The Labor Department has made greater strides to provide information requested by the public, especially after drawing criticism from groups like the Sunlight Foundation regarding the department’s failure to provide data related to an explosion at Upper Big Branch Mine in West Virginia last April.
According to David Roberts, director of new media at the Department of Labor, after the disaster at the mine, “We got a number of inquiries about the data — the enforcement records of specific mining companies — and as a result of being able to publish the entire enforcement data [online], we were able to direct those queries straight to the source,” he said. The official also provided an explanation as to why the department has put some information on Data.gov that was already available to the public.
“A lot of the information was already available and already being provided on an ad hoc basis, but by making the data sets available, we’re doing two things: we’re increasing access to the availability of the data, we’re also decreasing the constraints on our resources internally,” he said.
The Department of Education also noted that it has made efforts to provide tools for the public to understand the raw data that has been posted to Data.gov and that it had been providing some analytic services for years before Obama took office.
“I wouldn’t say we’re perfect on [the data], particularly on it being difficult to figure out if you’re not already an expert, but I would say that we’re doing pretty good on the data sets that are out there. Our big concern is that we don’t have enough data sets out there yet and that’s what we’re working hard on right now,” Midgley said.
While many agencies are making a concerted effort to provide the public with useful information, the failures of many others to commit to the president’s promises are bringing the initiative down overall, open government advocates have said.
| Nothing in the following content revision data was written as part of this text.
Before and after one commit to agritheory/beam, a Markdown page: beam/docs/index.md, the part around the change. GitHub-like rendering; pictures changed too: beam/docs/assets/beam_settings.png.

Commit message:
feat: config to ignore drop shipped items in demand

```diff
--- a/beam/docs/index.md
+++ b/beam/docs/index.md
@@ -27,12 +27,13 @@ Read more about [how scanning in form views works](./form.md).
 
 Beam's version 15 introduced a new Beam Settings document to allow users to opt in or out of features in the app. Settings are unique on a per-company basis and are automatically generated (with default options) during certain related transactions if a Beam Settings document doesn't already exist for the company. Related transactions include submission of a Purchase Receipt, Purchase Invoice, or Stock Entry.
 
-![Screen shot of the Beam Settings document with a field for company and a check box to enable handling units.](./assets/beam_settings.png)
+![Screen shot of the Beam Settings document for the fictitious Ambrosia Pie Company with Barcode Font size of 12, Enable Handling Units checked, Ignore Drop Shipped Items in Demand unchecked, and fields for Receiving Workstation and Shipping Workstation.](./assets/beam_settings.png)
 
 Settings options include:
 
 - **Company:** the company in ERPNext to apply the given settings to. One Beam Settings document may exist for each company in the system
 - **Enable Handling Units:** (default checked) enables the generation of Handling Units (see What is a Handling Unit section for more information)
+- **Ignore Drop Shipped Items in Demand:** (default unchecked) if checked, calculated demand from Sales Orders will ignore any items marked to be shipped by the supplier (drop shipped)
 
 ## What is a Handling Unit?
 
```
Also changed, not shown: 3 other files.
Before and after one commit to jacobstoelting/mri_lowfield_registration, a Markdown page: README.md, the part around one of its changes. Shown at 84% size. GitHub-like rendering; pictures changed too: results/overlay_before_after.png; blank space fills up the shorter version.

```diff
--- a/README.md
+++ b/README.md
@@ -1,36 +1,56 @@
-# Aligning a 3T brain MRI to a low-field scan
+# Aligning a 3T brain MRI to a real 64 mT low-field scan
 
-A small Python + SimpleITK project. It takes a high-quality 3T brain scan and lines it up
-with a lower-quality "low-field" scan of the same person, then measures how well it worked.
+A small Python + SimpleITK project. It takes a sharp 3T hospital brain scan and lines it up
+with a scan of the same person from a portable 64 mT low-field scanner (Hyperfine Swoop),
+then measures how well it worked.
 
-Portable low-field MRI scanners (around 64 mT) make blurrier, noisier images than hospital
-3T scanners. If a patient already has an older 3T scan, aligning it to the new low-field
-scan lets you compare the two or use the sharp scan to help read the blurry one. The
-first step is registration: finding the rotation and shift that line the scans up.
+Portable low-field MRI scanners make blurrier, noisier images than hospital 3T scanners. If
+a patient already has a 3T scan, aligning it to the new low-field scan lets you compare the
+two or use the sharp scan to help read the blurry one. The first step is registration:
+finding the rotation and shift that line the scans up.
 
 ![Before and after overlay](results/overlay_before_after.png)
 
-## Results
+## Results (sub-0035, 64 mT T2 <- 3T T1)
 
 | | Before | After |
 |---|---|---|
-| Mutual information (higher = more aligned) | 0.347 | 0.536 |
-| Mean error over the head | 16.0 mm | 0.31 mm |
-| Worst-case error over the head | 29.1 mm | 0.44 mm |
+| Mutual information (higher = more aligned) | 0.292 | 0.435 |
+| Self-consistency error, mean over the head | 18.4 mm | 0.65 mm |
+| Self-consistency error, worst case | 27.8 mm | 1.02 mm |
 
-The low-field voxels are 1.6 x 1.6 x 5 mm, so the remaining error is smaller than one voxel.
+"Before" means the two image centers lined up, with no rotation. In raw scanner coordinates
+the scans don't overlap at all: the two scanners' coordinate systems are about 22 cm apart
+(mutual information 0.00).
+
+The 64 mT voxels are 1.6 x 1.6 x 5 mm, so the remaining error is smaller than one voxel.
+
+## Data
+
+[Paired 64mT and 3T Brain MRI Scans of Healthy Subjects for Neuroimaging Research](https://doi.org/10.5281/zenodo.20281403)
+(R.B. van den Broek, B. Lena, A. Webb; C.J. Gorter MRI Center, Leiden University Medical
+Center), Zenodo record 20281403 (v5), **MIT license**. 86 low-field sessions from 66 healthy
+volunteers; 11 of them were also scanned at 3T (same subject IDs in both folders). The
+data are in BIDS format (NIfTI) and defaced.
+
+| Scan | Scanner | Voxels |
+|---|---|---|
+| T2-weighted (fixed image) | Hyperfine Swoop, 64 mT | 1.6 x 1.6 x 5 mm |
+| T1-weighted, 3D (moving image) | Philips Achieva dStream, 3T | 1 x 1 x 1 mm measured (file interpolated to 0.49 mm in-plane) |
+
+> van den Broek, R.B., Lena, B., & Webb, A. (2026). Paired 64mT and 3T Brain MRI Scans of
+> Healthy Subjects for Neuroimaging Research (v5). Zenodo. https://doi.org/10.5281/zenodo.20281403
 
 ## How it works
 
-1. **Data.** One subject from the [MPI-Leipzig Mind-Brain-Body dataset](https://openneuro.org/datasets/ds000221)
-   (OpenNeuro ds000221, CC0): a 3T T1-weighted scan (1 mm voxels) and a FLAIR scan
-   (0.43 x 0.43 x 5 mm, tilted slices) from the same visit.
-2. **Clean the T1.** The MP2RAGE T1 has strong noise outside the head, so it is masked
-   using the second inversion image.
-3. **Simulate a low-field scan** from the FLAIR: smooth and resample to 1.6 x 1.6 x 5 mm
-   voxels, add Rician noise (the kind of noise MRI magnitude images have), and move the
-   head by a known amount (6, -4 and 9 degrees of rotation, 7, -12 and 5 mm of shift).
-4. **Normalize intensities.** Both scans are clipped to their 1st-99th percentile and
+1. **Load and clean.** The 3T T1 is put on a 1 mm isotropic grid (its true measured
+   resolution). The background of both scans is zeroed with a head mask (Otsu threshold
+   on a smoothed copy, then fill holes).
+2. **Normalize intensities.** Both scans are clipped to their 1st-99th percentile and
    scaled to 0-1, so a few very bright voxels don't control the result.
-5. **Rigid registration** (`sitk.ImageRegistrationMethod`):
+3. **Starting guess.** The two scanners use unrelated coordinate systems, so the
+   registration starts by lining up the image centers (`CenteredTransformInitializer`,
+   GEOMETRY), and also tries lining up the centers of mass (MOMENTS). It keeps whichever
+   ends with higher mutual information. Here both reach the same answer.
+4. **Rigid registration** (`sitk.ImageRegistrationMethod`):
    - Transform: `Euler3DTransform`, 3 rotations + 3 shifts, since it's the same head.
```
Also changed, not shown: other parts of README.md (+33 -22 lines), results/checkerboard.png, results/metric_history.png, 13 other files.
This wide range in data quality across departments has made pinpointing general policy remedies to the problems of Data.gov a difficult task. However, advocates are optimistic that despite its many flaws, the Open Government Directive will continue to move toward greater transparency.
Future plans for Data.gov
While most open government advocates agree that Data.gov is still far from meeting the goals of the Open Government Directive, many believe that at least some of the executive departments and agencies have plans in place to improve the quality of data that is made available to the public.
Sean Moulton of OMB Watch said that despite its many flaws, Data.gov has the potential to be a good first step for many agencies, one that could truly change the way the government operates. Whereas people would be forced to use FOIA to get government information before, “now the data is just out there” Moulton said.
“So, it’s been a change in the process . . . It’s a different way for the government to operate, to actually push out the information and just leave it there. And anyone can get it.”
Moulton said that while some agencies have begun this type of “proactive disclosure,” he hopes to see more “top-level” information posted online in the same way.
While open government advocates and officials remain optimistic about the future of the directive, the march toward transparency is currently mired in a tug-of-war between Obama’s highly ambitious rhetoric and the usual resistance to change in Washington, Wonderlich said.
The Open Government Directive “is a clear commitment to creating a more open executive branch. But there are a lot of individual problems. The president’s promises as a candidate are running into bureaucratic problems and the fact that there are so many agencies,” he said. “Some of them are taking the directive as an excuse to run with it and some of them are dragging their feet.”